The garden has been planted with trees, shrubs and perennial plants, mixed in such a way as to mimic the structure of a natural forest. We hope to produce stable soils which can hold twice as much carbon as trees. Funding for this work has been secured through local company sponsorship helping to reduce their carbon footprint through tree planting.
A climate change garden (planted by the Town Park volunteers in autumn 2019) features herbaceous perennials that:
- combine drought tolerance,
- provide a good source of nectar and pollen for bees and butterflies;
- capture air pollutants and soil contaminants.
This small circular bed is at the top of the Cherry Orchard.
This garden, opened in 1984, was built as a scented garden for blind people. The garden was constructed in memory of Millicent Bach, a former member of Harlow Council, as well as the daughter of Herbert Bach – founder of the original Addison Health Centre.
The garden features shrubs grown for their smell, touch and colour. It was renamed the sensory garden in 2014 after renovation by the Town Park volunteers.

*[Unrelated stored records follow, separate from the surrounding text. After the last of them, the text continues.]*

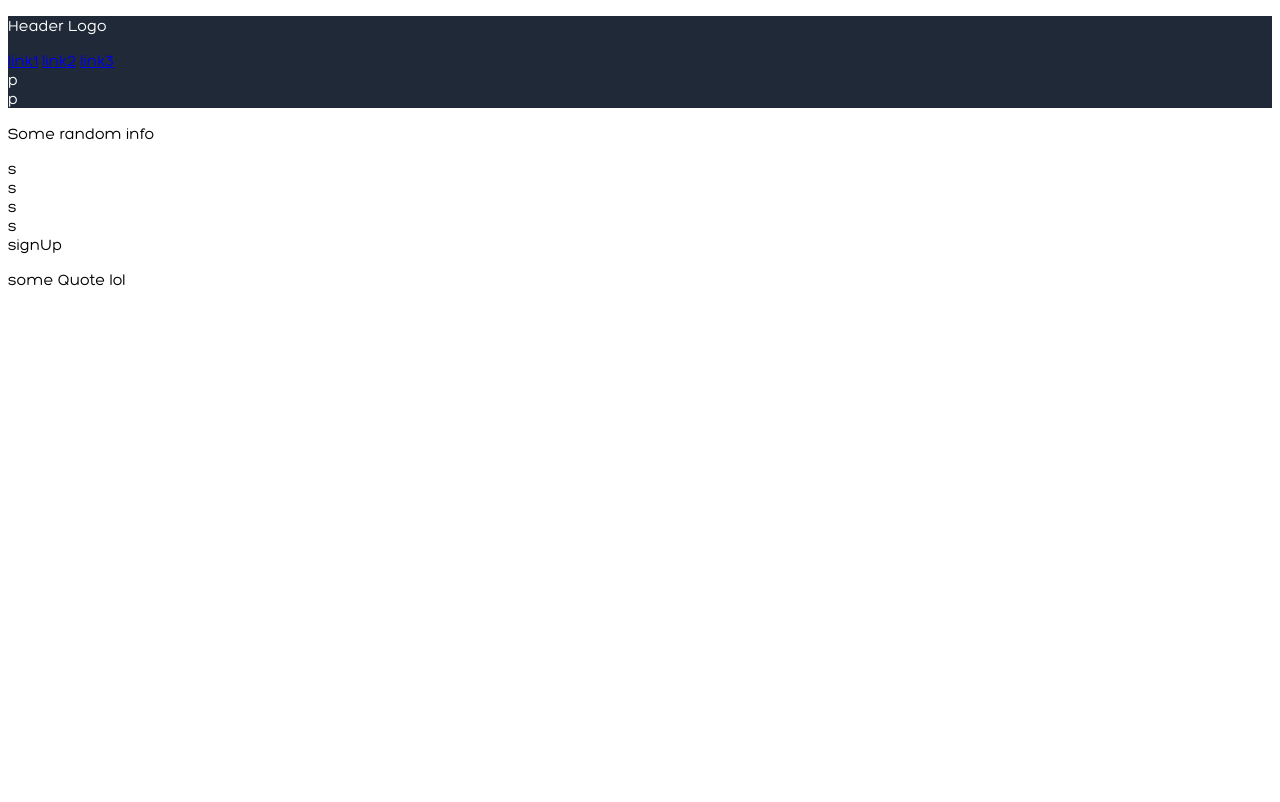
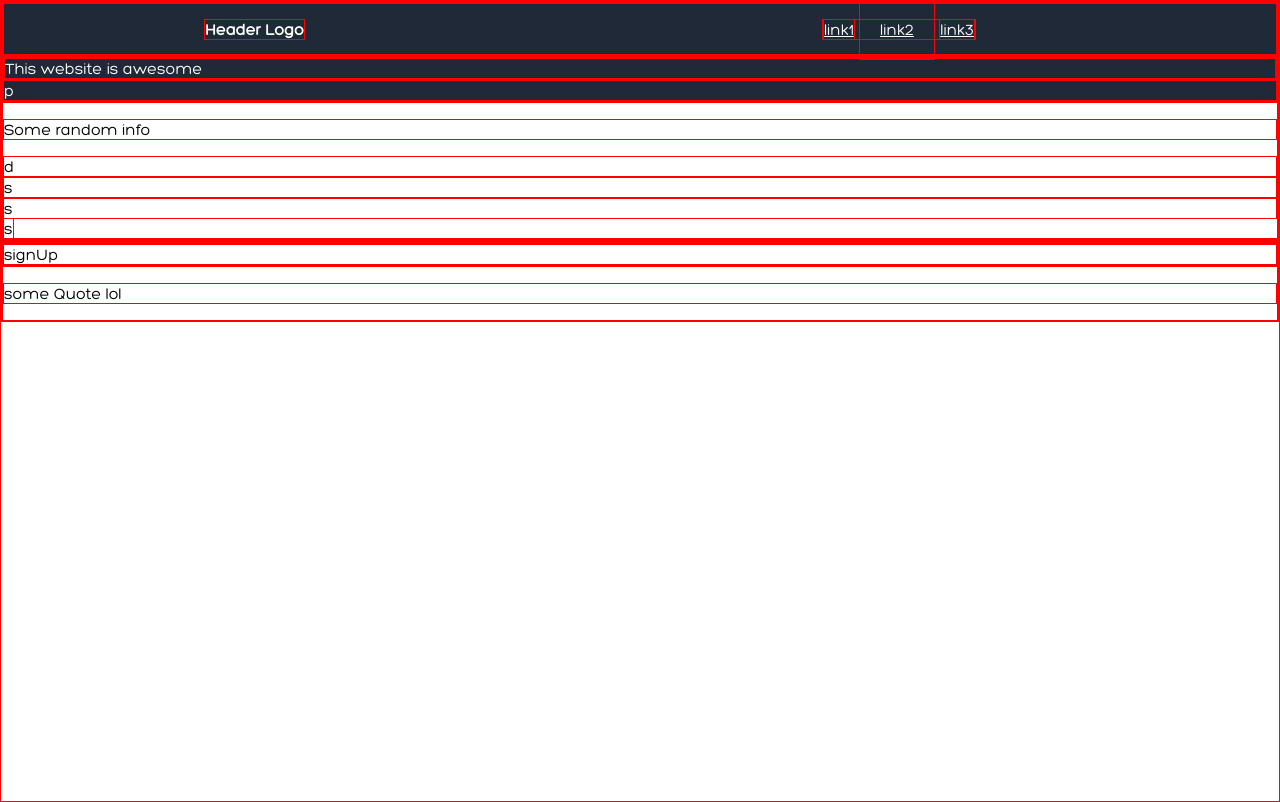
Before and after one commit to GreenChiles/Landing-Page, a plain HTML site: page index.html in a window 1280 px wide. Drawn offline with Linux system fonts and the light colour scheme.

Commit message:
created navbar with flexbox and used margin to push where i want things. May want to revisit to find a more efficent way

```diff
--- a/index.html
+++ b/index.html
@@ -11,21 +11,25 @@
 <body>
     <header>
         <div class="navbar">
-            <p id="headerLogo">Header Logo</p>
-            <a href="#" id="link1">link1</a>
-            <a href="#" id="link2">link2</a>
-            <a href="#" id="link3">link3</a>
+            <div id="headerLogo">Header Logo</div>
+            <div id= "rightsideNavbar">
+                <a href="#" id="link1">link1</a>
+                <a href="#" id="link2">link2</a>
+                <a href="#" id="link3">link3</a>
+            </div>
         </div>
     </header>
 
     <div class="topBox">
-        <div id="leftContainer">p</div>
+        <div id="leftContainer">
+            <div id="title">This website is awesome</div>
+        </div>
         <div id="rightContainer">p</div>
     </div>
 
     <div class="midBox">
         <p>Some random info</p>
-        <div id="boxFrame1">s</div>
+        <div id="boxFrame1">d</div>
         <div id="boxFrame2">s</div>
         <div id="boxFrame3">s</div>
         <box id="boxFrame4">s</box>
--- a/styles.css
+++ b/styles.css
@@ -1,6 +1,11 @@
+* {
+    border: 0.5px solid red;
+}
+
 html {
     height: 100%;
     min-height: 100%;
+
 }
 
 @font-face {
@@ -9,11 +14,43 @@ html {
 }
 body {
     font-family: hero;
+    padding: 0px;
+    margin: 0px;
+}
+
+a {
+    color: white;
 }
 
 .navbar {
     background-color: #1F2937;
-    color: white
+    color: white;
+    display: flex;
+    justify-content: space-between;
+    align-items: center;
+    height: 50px;
+}
+
+#headerLogo {
+    margin-left: 200px;
+    font-weight: bolder;
+    order: 1;
+
+}
+
+#rightsideNavbar {
+    margin-right: 300px;
+    order: 2;
+}
+
+
+
+#link1 {
+
+}
+
+#link2 {
+    padding: 20px;
 }
 
 .topBox {
```
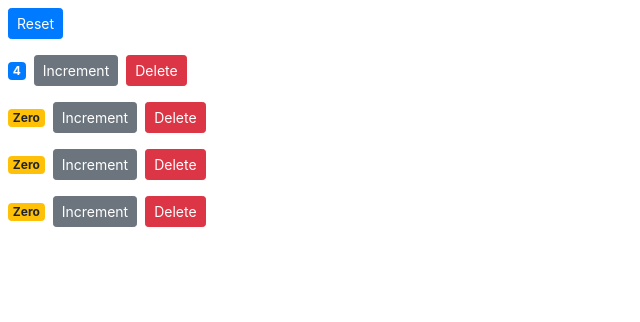
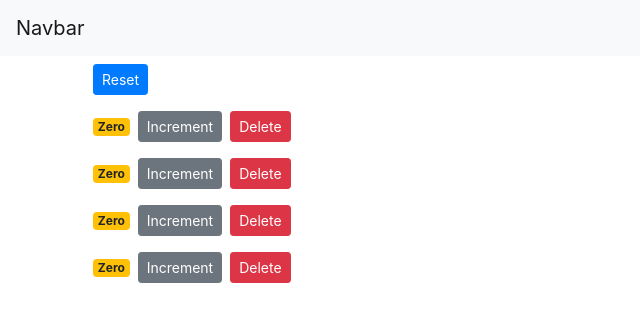
Before and after one commit to kofi-py/counter-app, a React (Create React App) app: page / in a window 1280 px wide. Shown: the top 322 px of the page, without its empty margins (0-640 px from the left). Built offline with nearby package versions, Linux system fonts and the light colour scheme.

Commit message:
Bulid NavBar component.

```diff
--- a/src/App.js
+++ b/src/App.js
@@ -1,25 +1,18 @@
-import logo from './logo.svg';
+import NavBar from './components/navbar';
+import Counters from './components/counters'
 import './App.css';
+import React from 'react';
 
 function App() {
   return (
-    <div className="App">
-      <header className="App-header">
-        <img src={logo} className="App-logo" alt="logo" />
-        <p>
-          Edit <code>src/App.js</code> and save to reload.
-        </p>
-        <a
-          className="App-link"
-          href="https://reactjs.org"
-          target="_blank"
-          rel="noopener noreferrer"
-        >
-          Learn React
-        </a>
-      </header>
-    </div>
+    <React.Fragment>
+      <NavBar />
+    <main className="container">
+      <Counters />
+    </main>
+    </React.Fragment>
   );
+
 }
 
 export default App;
--- a/src/components/counters.jsx
+++ b/src/components/counters.jsx
@@ -4,7 +4,7 @@
 class Counters extends Component {
     state = {
         counters: [
-            { id: 1, value: 4 },
+            { id: 1, value: 0 },
             { id: 2, value: 0 },
             { id: 3, value: 0 },
             { id: 4, value: 0 }
--- /dev/null
+++ b/src/components/navbar.jsx
@@ -0,0 +1,13 @@
+import React, { Component } from 'react';
+
+class NavBar extends Component {
+    render() {
+        return (
+        <nav className="navbar navbar-light bg-light">
+        <a className="navbar-brand" href="#">Navbar</a>
+      </nav>
+      );
+    }
+}
+
+export default NavBar;
--- a/src/index.js
+++ b/src/index.js
@@ -4,11 +4,11 @@
 import App from './App';
 import reportWebVitals from './reportWebVitals';
 import 'bootstrap/dist/css/bootstrap.css';
-import Counters from './components/counters'
+
 
 ReactDOM.render(
   <React.StrictMode>
-    <Counters />
+    <App />
   </React.StrictMode>,
   document.getElementById('root')
 );
```
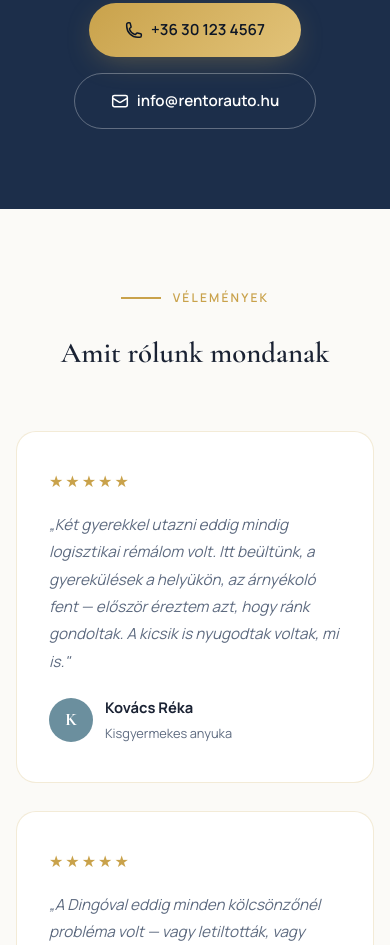
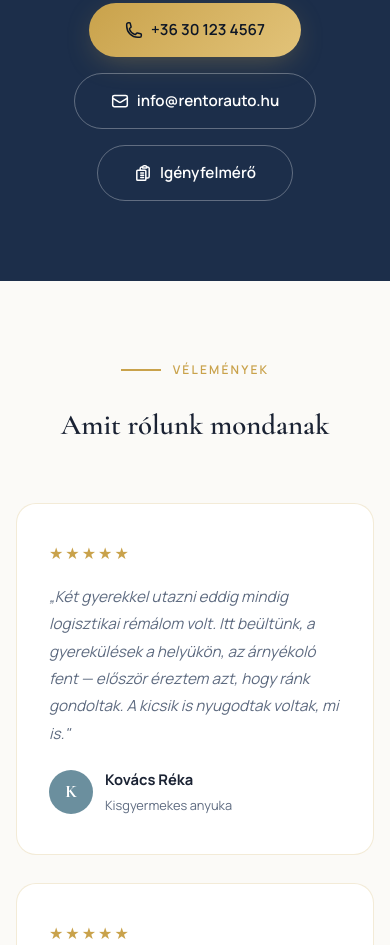
Before and after one commit to omniflowstack-design/rentorauto, a plain HTML site: page index.html in a window 390 px wide. Shown: the part 8615-9560 px from the top of the page. Drawn offline with nearby package versions, Linux system fonts and the light colour scheme.

Commit message:
Add survey form button to contact section
Link to Google Forms survey asking which special car type
users would rent. Button placed in the CTA section alongside
phone and email buttons.

Co-Authored-By: Claude Opus 4.6 <noreply@anthropic.com>

```diff
--- a/index.html
+++ b/index.html
@@ -1260,6 +1260,10 @@ h3{font-size:clamp(1.3rem, 2vw + .3rem, 1.8rem)}
         <svg xmlns="http://www.w3.org/2000/svg" width="18" height="18" fill="none" viewBox="0 0 24 24" stroke="currentColor" stroke-width="2"><path stroke-linecap="round" stroke-linejoin="round" d="M21.75 6.75v10.5a2.25 2.25 0 0 1-2.25 2.25h-15a2.25 2.25 0 0 1-2.25-2.25V6.75m19.5 0A2.25 2.25 0 0 0 19.5 4.5h-15a2.25 2.25 0 0 0-2.25 2.25m19.5 0v.243a2.25 2.25 0 0 1-1.07 1.916l-7.5 4.615a2.25 2.25 0 0 1-2.36 0L3.32 8.91a2.25 2.25 0 0 1-1.07-1.916V6.75"/></svg>
         info@rentorauto.hu
       </a>
+      <a href="https://docs.google.com/forms/d/e/1FAIpQLScTivtb4ZafwzphWXkbSa4LLwqjeJ2wisfXlCNeECIY0iGdvg/viewform" target="_blank" rel="noopener" class="btn btn-outline" style="color:#fff;border-color:rgba(255,255,255,.3)">
+        <svg xmlns="http://www.w3.org/2000/svg" width="18" height="18" fill="none" viewBox="0 0 24 24" stroke="currentColor" stroke-width="2"><path stroke-linecap="round" stroke-linejoin="round" d="M9 12h3.75M9 15h3.75M9 18h3.75m3 .75H18a2.25 2.25 0 0 0 2.25-2.25V6.108c0-1.135-.845-2.098-1.976-2.192a48.424 48.424 0 0 0-1.123-.08m-5.801 0c-.065.21-.1.433-.1.664 0 .414.336.75.75.75h4.5a.75.75 0 0 0 .75-.75 2.25 2.25 0 0 0-.1-.664m-5.8 0A2.251 2.251 0 0 1 13.5 2.25H15a2.25 2.25 0 0 1 2.15 1.586m-5.8 0c-.376.023-.75.05-1.124.08C9.095 4.01 8.25 4.973 8.25 6.108V8.25m0 0H4.875c-.621 0-1.125.504-1.125 1.125v11.25c0 .621.504 1.125 1.125 1.125h9.75c.621 0 1.125-.504 1.125-1.125V9.375c0-.621-.504-1.125-1.125-1.125H8.25Z"/></svg>
+        Igényfelmérő
+      </a>
     </div>
   </div>
 </section>
```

Find the garden just off Park Lane, on the opposite side of the road to the water garden. The storytelling area, located next to the sensory garden, is popular with young families.
The walled garden was the former plant nursery for the park and is located next to Pets' Corner. It is managed by the Town Park and Pets' Corner volunteers and other groups such as Harlow College and Open Road.
The walled garden contains a polytunnel, greenhouse, raised beds, nature trail, demonstration bee garden and beehive, where local people can grow vegetables for their use.
The beehive supplies honey (when available), which is sold in the Pets' Corner gift shop.
The garden is also the home of Harlow Men's Shed - a safe space for men to talk openly whilst taking part in practical activities.
If you would like to remember a loved one, you can apply for a memorial in Harlow Town Park.
For more information, look at our memorials page
We have 4 orienteering courses in the Town Park, which we have created with help from Chigwell and Epping Forest Orienteering Club.
We encourage visitors to use the maps to explore all areas of the Town Park, whilst getting some exercise and having plenty of fun.
- Short course map (pdf) - 1.5km 9 controls
- Medium course map (pdf) - 2.5km 13 controls
- Long course map (pdf) - 4.1 km 17 controls
- Score course map (pdf) - all 23 controls
- Control descriptions (xlsx)
Control markers can be found across the whole of the Town Park and have a red and white plate - the top left hand corner shows the marker number, the bottom right corner has 2 letters which you write on the description sheet.
If you are interested in the management and development of the park, then you might want to join the Town Park Users Group.
The group meets 4 times a year - you can find details of upcoming meetings on our events page.
New members are always welcome. Contact Mike Ruocco on 01279 425595 or email email@example.com
For information on volunteering opportunities, including the Town Park Volunteers, look at our volunteering page